Asian investors say they seek profits, food security
SEATAC, Wash. -- By 2050, China's population is expected to number nearly 1.5 billion, and Pacific Northwest ports are likely to help meet its demand for food.
"The Columbia River district will play a key role in feeding those new mouths," said Larry Clarke, chief executive officer for EGT, which stands for Export Grain Terminal.
From Seattle, Tacoma and Portland, ocean-going ships haul grains, corn, soybeans and other foodstuffs in containers and in bulk to customers in China and elsewhere in Asia, taking advantage of the region's proximity to the Pacific Rim and shorter transit times.
A fourth major port will open soon in Longview, Wash., on the Columbia River. Clarke described the facility during the recent Grain Export Shipping Conference.
The new terminal is designed specifically for loading bulk grain from unit trains, in which all of the cars are shipped from a single point of origin to the same destination. It will also handle grain coming down the Columbia River by barge.
The first export grain terminal built in the U.S. in more than two decades is a joint venture of Bunge North America; Itochu, a Japanese company; and STX Pan Ocean, a Korean shipping company. The Asian investors, Clarke said, are seeking both profitability and food security.
The facility should be able to handle 8 million metric tons of grain per year. That's 650 unit trains and 200 vessels. Its 36 silos, with a capacity of 4.7 million bushels, will handle multiple grains and will have the ability to clean grain.
The partners in the venture plan to "take full control of supply chain," Clarke said, dealing directly with suppliers for more competitive prices.
"Agriculture is one of the primary avenues to exports, a way we can lift ourselves out of the recession," he said.
At the Port of Tacoma, Curt Stoner, manager of the container terminal business, said his facility is working to upgrade cranes to accommodate larger vessels in the deep-water port.
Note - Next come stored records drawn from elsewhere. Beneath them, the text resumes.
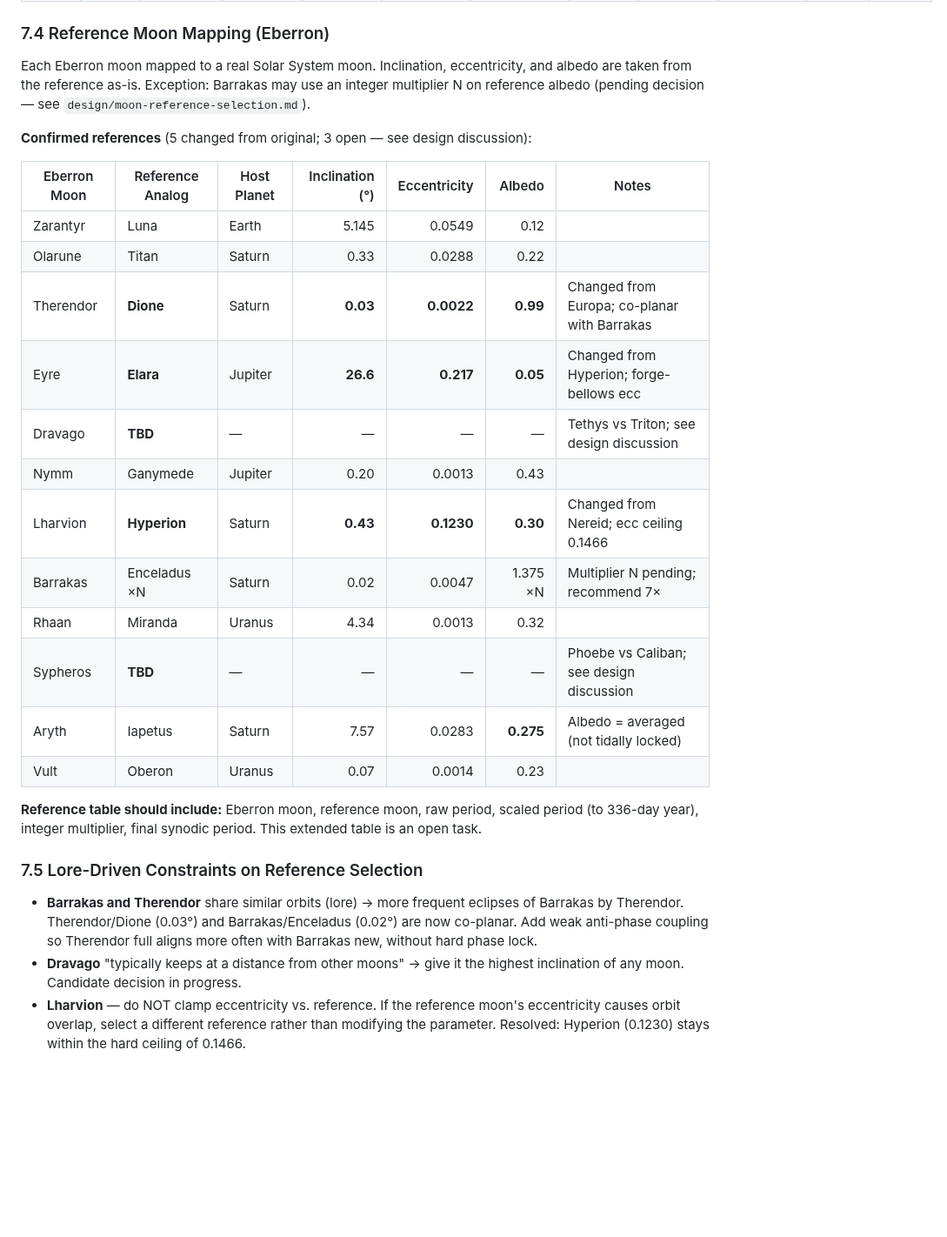
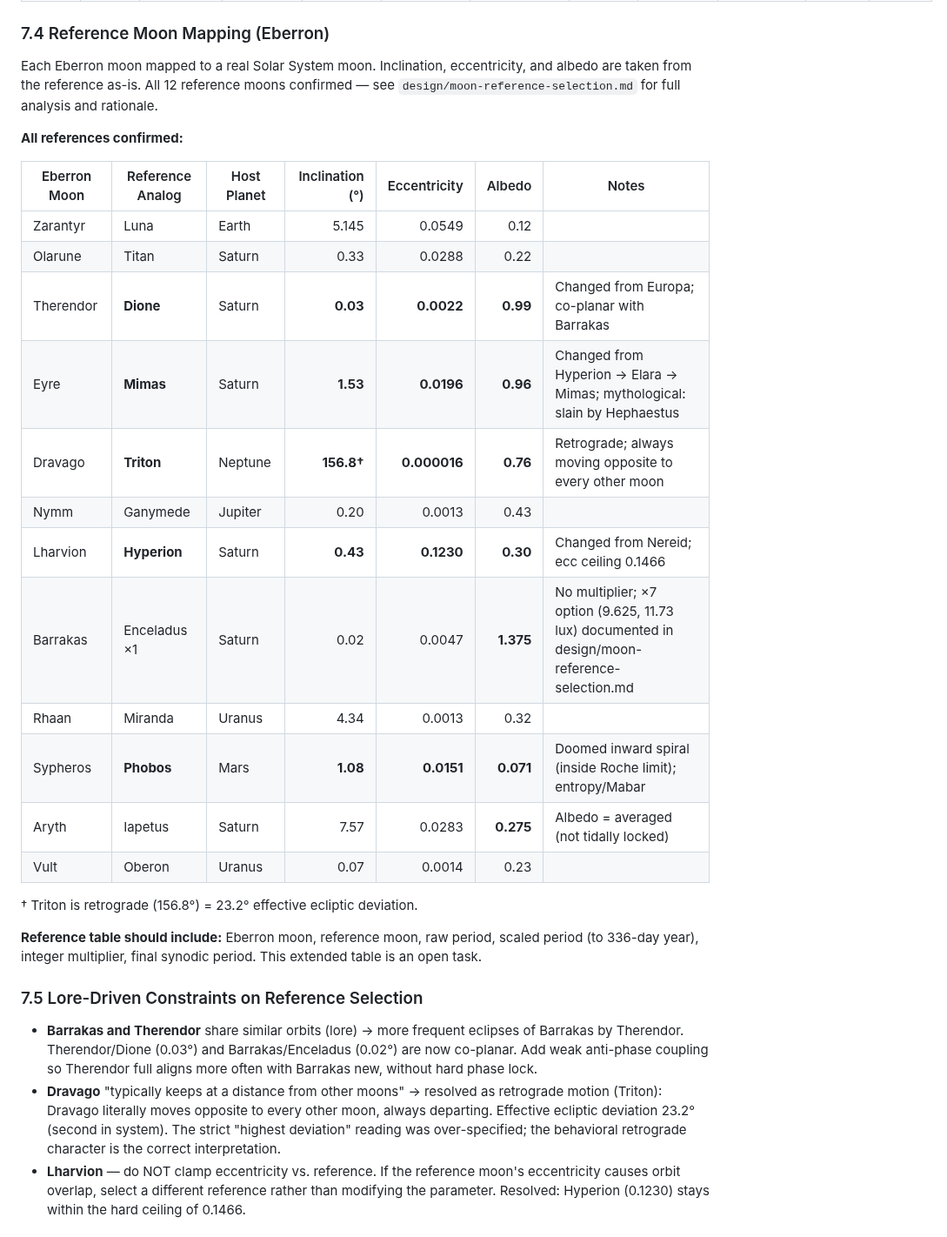
Before and after one commit to MCherry1/calendar, a Markdown page: DESIGN.md, the part around one of its changes. Shown at 87% size. Rendered like a GitHub page; blank space fills up the shorter version.

```diff
--- a/DESIGN.md
+++ b/DESIGN.md
@@ -459,31 +459,33 @@ Supports three moon-system variants with deterministic phase behavior, reveal-ti
 
 ### 7.4 Reference Moon Mapping (Eberron)
 
-Each Eberron moon mapped to a real Solar System moon. Inclination, eccentricity, and albedo are taken from the reference as-is. Exception: Barrakas may use an integer multiplier N on reference albedo (pending decision — see `design/moon-reference-selection.md`).
+Each Eberron moon mapped to a real Solar System moon. Inclination, eccentricity, and albedo are taken from the reference as-is. All 12 reference moons confirmed — see `design/moon-reference-selection.md` for full analysis and rationale.
 
-**Confirmed references** (5 changed from original; 3 open — see design discussion):
+**All references confirmed:**
 
 | Eberron Moon | Reference Analog | Host Planet | Inclination (°) | Eccentricity | Albedo | Notes |
 |---|---|---|---:|---:|---:|---|
 | Zarantyr | Luna | Earth | 5.145 | 0.0549 | 0.12 | |
 | Olarune | Titan | Saturn | 0.33 | 0.0288 | 0.22 | |
 | Therendor | **Dione** | Saturn | **0.03** | **0.0022** | **0.99** | Changed from Europa; co-planar with Barrakas |
-| Eyre | **Elara** | Jupiter | **26.6** | **0.217** | **0.05** | Changed from Hyperion; forge-bellows ecc |
-| Dravago | **TBD** | — | — | — | — | Tethys vs Triton; see design discussion |
+| Eyre | **Mimas** | Saturn | **1.53** | **0.0196** | **0.96** | Changed from Hyperion → Elara → Mimas; mythological: slain by Hephaestus |
+| Dravago | **Triton** | Neptune | **156.8†** | **0.000016** | **0.76** | Retrograde; always moving opposite to every other moon |
 | Nymm | Ganymede | Jupiter | 0.20 | 0.0013 | 0.43 | |
 | Lharvion | **Hyperion** | Saturn | **0.43** | **0.1230** | **0.30** | Changed from Nereid; ecc ceiling 0.1466 |
-| Barrakas | Enceladus ×N | Saturn | 0.02 | 0.0047 | 1.375 ×N | Multiplier N pending; recommend 7× |
+| Barrakas | Enceladus ×1 | Saturn | 0.02 | 0.0047 | **1.375** | No multiplier; ×7 option (9.625, 11.73 lux) documented in design/moon-reference-selection.md |
 | Rhaan | Miranda | Uranus | 4.34 | 0.0013 | 0.32 | |
-| Sypheros | **TBD** | — | — | — | — | Phoebe vs Caliban; see design discussion |
+| Sypheros | **Phobos** | Mars | **1.08** | **0.0151** | **0.071** | Doomed inward spiral (inside Roche limit); entropy/Mabar |
 | Aryth | Iapetus | Saturn | 7.57 | 0.0283 | **0.275** | Albedo = averaged (not tidally locked) |
 | Vult | Oberon | Uranus | 0.07 | 0.0014 | 0.23 | |
+
+† Triton is retrograde (156.8°) = 23.2° effective ecliptic deviation.
 
 **Reference table should include:** Eberron moon, reference moon, raw period, scaled period (to 336-day year), integer multiplier, final synodic period. This extended table is an open task.
 
 ### 7.5 Lore-Driven Constraints on Reference Selection
 
 - **Barrakas and Therendor** share similar orbits (lore) → more frequent eclipses of Barrakas by Therendor. Therendor/Dione (0.03°) and Barrakas/Enceladus (0.02°) are now co-planar. Add weak anti-phase coupling so Therendor full aligns more often with Barrakas new, without hard phase lock.
-- **Dravago** "typically keeps at a distance from other moons" → give it the highest inclination of any moon. Candidate decision in progress.
+- **Dravago** "typically keeps at a distance from other moons" → resolved as retrograde motion (Triton): Dravago literally moves opposite to every other moon, always departing. Effective ecliptic deviation 23.2° (second in system). The strict "highest deviation" reading was over-specified; the behavioral retrograde character is the correct interpretation.
 - **Lharvion** — do NOT clamp eccentricity vs. reference. If the reference moon's eccentricity causes orbit overlap, select a different reference rather than modifying the parameter. Resolved: Hyperion (0.1230) stays within the hard ceiling of 0.1466.
 
 ### 7.6 Orbital Mechanics Summary
```
Also changed, not shown: other parts of DESIGN.md (+2 -1 lines), TASKS.md (+8 -10 lines), design/moon-reference-selection.md (+101 -88 lines).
The port handles container ships, auto carriers, bulk carriers and break bulk carriers. Break bulk cargo is loaded individually, such as bags, bales, barrels, boxes, drums, pallets and vehicles.
Tacoma is one of the largest container ports in North America, with five major terminals handling Panamax and post-Panamax ships. Panamax is the largest ship that can traverse the Panama Canal: 950 feet long and 106 feet wide with a draft of 39.5 feet. Larger ships are called post-Panamax.
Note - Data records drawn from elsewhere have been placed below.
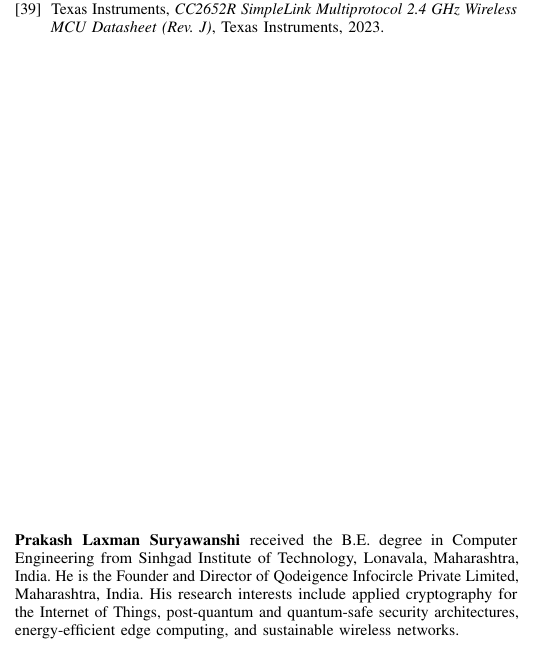
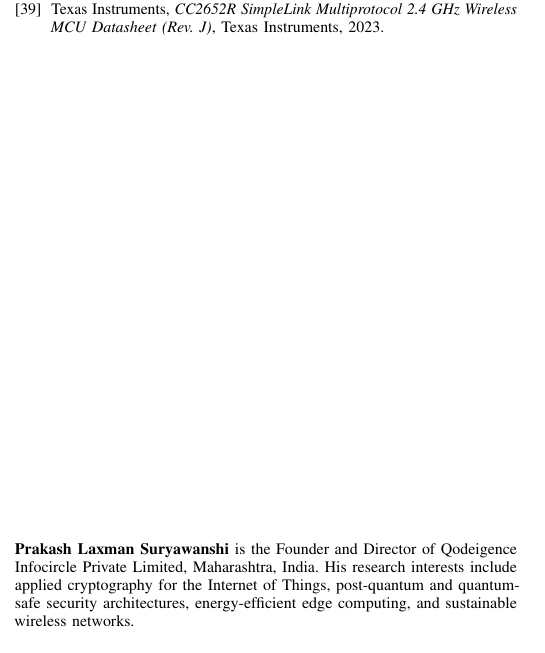
Before and after one commit to prakashsurywanshi/IEEE_quantum_safe_residential_iot, a LaTeX paper (IEEE Submission/manuscript/main.tex): part of one column of page 9 of 9, cut so that both start at the same text. Compiled offline with pdfLaTeX.

Commit message:
Remove academic detail (Sinhgad B.E.) from submission
- Drop B.E./Sinhgad line from author biography, cover letter, key points, and docs
- Author affiliation remains: Founder & Director, Qodeigence Infocircle Private Limited
- Recompile manuscript and cover letter PDFs

```diff
--- a/IEEE Submission/manuscript/main.tex
+++ b/IEEE Submission/manuscript/main.tex
@@ -1110,12 +1110,10 @@ Texas Instruments, 2023.
 % =========================================================
 
 \begin{IEEEbiographynophoto}{Prakash Laxman Suryawanshi}
-received the B.E. degree in Computer Engineering from Sinhgad Institute of
-Technology, Lonavala, Maharashtra, India. He is the Founder and Director of
-Qodeigence Infocircle Private Limited, Maharashtra, India. His research interests
-include applied cryptography for the Internet of Things, post-quantum and
-quantum-safe security architectures, energy-efficient edge computing, and
-sustainable wireless networks.
+is the Founder and Director of Qodeigence Infocircle Private Limited,
+Maharashtra, India. His research interests include applied cryptography for the
+Internet of Things, post-quantum and quantum-safe security architectures,
+energy-efficient edge computing, and sustainable wireless networks.
 \end{IEEEbiographynophoto}
 
 \end{document}
```
Also changed, not shown: IEEE Submission/cover-letter/IEEE-cover-letter.tex (+0 -2 lines), IEEE Submission/keypoints/keypoints.txt (+1 -2 lines), IEEE Submission/README.md, IEEE Submission/cover-letter/IEEE-cover-letter.pdf, IEEE Submission/manuscript/main.pdf, README.md.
The Port of Seattle has four major container terminals dedicated to serving 29 ocean carriers. About 2 million containers cross the port's docks every year.
It also has a grain elevator with a 4.2-million-bushel capacity, handling mainly corn and soybeans from the upper Midwest and the Northern Rockies.
The Port of Portland is the largest wheat-export port in the U.S., moving 4.7 million tons of grain in 2010. Josh Thomas, media relations manager for Marine and Industrial Development, said the port has recently invested $500 million in its various facilities, including seismic retrofitting and deepening the Columbia River channel.
Asian ports expand
Steven Rothberg, a founding partner of Mercator International, said many Asian ports -- most of them geared primarily for containers -- are expanding to feed their growing populations.
Maersk shipping company has ordered 20 18,000-TEU (20-foot equivalent unit) vessels. He said it has become critical that ports have channels at least 50 feet deep and gantry cranes able to span 200 feet of vessel.
Three of Northern China's eight primary ports are among the 25 largest in the world, capable of a combined throughput of 27 million TEUs. A dry bulk grain terminal in Dalian is seeing a building boom.
Shanghai is the largest port in the world. Its throughput, combined with two others in the region, is 48 million TEUs, larger than all the U.S. and Canada ports combined. These ports are undergoing "extreme expansion," Rothberg said.
South China's ports are concentrated on the Pearl River delta. Because of problems with siltation, development in the region is tapering off.
Japan, which receives 85 percent of its container traffic through five gateways, has only two ports that can handle fully laden larger ships. Korea has excess capacity, with 22 berths available for post-Panamax vessels at two ports. Taiwan is building a new terminal for larger vessels, but it is challenged by wind conditions.
Southeast Asia has only five ports big enough for large vessels.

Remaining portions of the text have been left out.